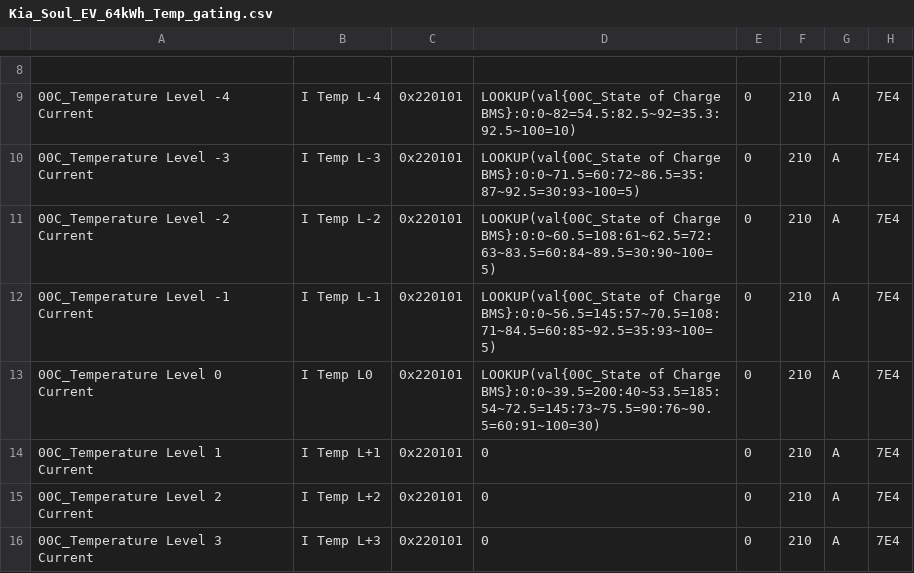
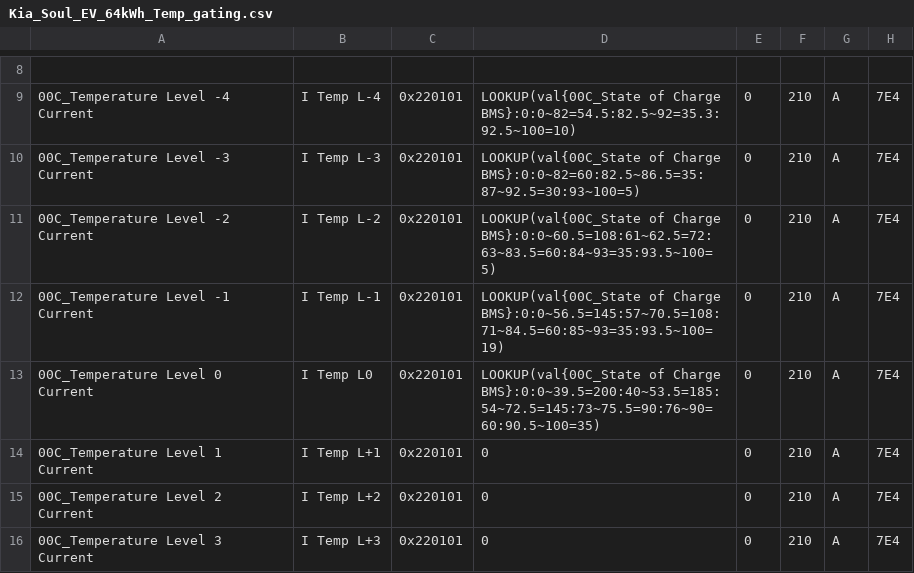
Before and after one commit to rico-chet/OBD-PIDs-for-HKMC-EVs, a CSV file: Soul EV - 64kWh/extendedpids/Kia_Soul_EV_64kWh_Temp_gating.csv, drawn as a sheet; only a part is shown, gaps mark what is left out.

Commit message:
Soul EV - 64kWh: Adjust to measurements as of 2022-01-07

```diff
--- a/Soul EV - 64kWh/extendedpids/Kia_Soul_EV_64kWh_Temp_gating.csv
+++ b/Soul EV - 64kWh/extendedpids/Kia_Soul_EV_64kWh_Temp_gating.csv
@@ -9,6 +9,6 @@
 00C_Temperature Level -4 Current,I Temp L-4,0x220101,LOOKUP(val{00C_State of Charge BMS}:0:0~82=54.5:82.5~92=35.3:92.5~100=10),0,210,A,7E4
-00C_Temperature Level -3 Current,I Temp L-3,0x220101,LOOKUP(val{00C_State of Charge BMS}:0:0~71.5=60:72~86.5=35:87~92.5=30:93~100=5),0,210,A,7E4
-00C_Temperature Level -2 Current,I Temp L-2,0x220101,LOOKUP(val{00C_State of Charge BMS}:0:0~60.5=108:61~62.5=72:63~83.5=60:84~89.5=30:90~100=5),0,210,A,7E4
-00C_Temperature Level -1 Current,I Temp L-1,0x220101,LOOKUP(val{00C_State of Charge BMS}:0:0~56.5=145:57~70.5=108:71~84.5=60:85~92.5=35:93~100=5),0,210,A,7E4
-00C_Temperature Level 0 Current,I Temp L0,0x220101,LOOKUP(val{00C_State of Charge BMS}:0:0~39.5=200:40~53.5=185:54~72.5=145:73~75.5=90:76~90.5=60:91~100=30),0,210,A,7E4
+00C_Temperature Level -3 Current,I Temp L-3,0x220101,LOOKUP(val{00C_State of Charge BMS}:0:0~82=60:82.5~86.5=35:87~92.5=30:93~100=5),0,210,A,7E4
+00C_Temperature Level -2 Current,I Temp L-2,0x220101,LOOKUP(val{00C_State of Charge BMS}:0:0~60.5=108:61~62.5=72:63~83.5=60:84~93=35:93.5~100=5),0,210,A,7E4
+00C_Temperature Level -1 Current,I Temp L-1,0x220101,LOOKUP(val{00C_State of Charge BMS}:0:0~56.5=145:57~70.5=108:71~84.5=60:85~93=35:93.5~100=19),0,210,A,7E4
+00C_Temperature Level 0 Current,I Temp L0,0x220101,LOOKUP(val{00C_State of Charge BMS}:0:0~39.5=200:40~53.5=185:54~72.5=145:73~75.5=90:76~90=60:90.5~100=35),0,210,A,7E4
 00C_Temperature Level 1 Current,I Temp L+1,0x220101,0,0,210,A,7E4
```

What is expected:
All entries above are to be restated exactly, with every image omitted.

Your solution:
Before and after one commit to rico-chet/OBD-PIDs-for-HKMC-EVs, a CSV file: Soul EV - 64kWh/extendedpids/Kia_Soul_EV_64kWh_Temp_gating.csv, drawn as a sheet; only a part is shown, gaps mark what is left out.

Commit message:
Soul EV - 64kWh: Adjust to measurements as of 2022-01-07

```diff
--- a/Soul EV - 64kWh/extendedpids/Kia_Soul_EV_64kWh_Temp_gating.csv
+++ b/Soul EV - 64kWh/extendedpids/Kia_Soul_EV_64kWh_Temp_gating.csv
@@ -9,6 +9,6 @@
 00C_Temperature Level -4 Current,I Temp L-4,0x220101,LOOKUP(val{00C_State of Charge BMS}:0:0~82=54.5:82.5~92=35.3:92.5~100=10),0,210,A,7E4
-00C_Temperature Level -3 Current,I Temp L-3,0x220101,LOOKUP(val{00C_State of Charge BMS}:0:0~71.5=60:72~86.5=35:87~92.5=30:93~100=5),0,210,A,7E4
-00C_Temperature Level -2 Current,I Temp L-2,0x220101,LOOKUP(val{00C_State of Charge BMS}:0:0~60.5=108:61~62.5=72:63~83.5=60:84~89.5=30:90~100=5),0,210,A,7E4
-00C_Temperature Level -1 Current,I Temp L-1,0x220101,LOOKUP(val{00C_State of Charge BMS}:0:0~56.5=145:57~70.5=108:71~84.5=60:85~92.5=35:93~100=5),0,210,A,7E4
-00C_Temperature Level 0 Current,I Temp L0,0x220101,LOOKUP(val{00C_State of Charge BMS}:0:0~39.5=200:40~53.5=185:54~72.5=145:73~75.5=90:76~90.5=60:91~100=30),0,210,A,7E4
+00C_Temperature Level -3 Current,I Temp L-3,0x220101,LOOKUP(val{00C_State of Charge BMS}:0:0~82=60:82.5~86.5=35:87~92.5=30:93~100=5),0,210,A,7E4
+00C_Temperature Level -2 Current,I Temp L-2,0x220101,LOOKUP(val{00C_State of Charge BMS}:0:0~60.5=108:61~62.5=72:63~83.5=60:84~93=35:93.5~100=5),0,210,A,7E4
+00C_Temperature Level -1 Current,I Temp L-1,0x220101,LOOKUP(val{00C_State of Charge BMS}:0:0~56.5=145:57~70.5=108:71~84.5=60:85~93=35:93.5~100=19),0,210,A,7E4
+00C_Temperature Level 0 Current,I Temp L0,0x220101,LOOKUP(val{00C_State of Charge BMS}:0:0~39.5=200:40~53.5=185:54~72.5=145:73~75.5=90:76~90=60:90.5~100=35),0,210,A,7E4
 00C_Temperature Level 1 Current,I Temp L+1,0x220101,0,0,210,A,7E4
```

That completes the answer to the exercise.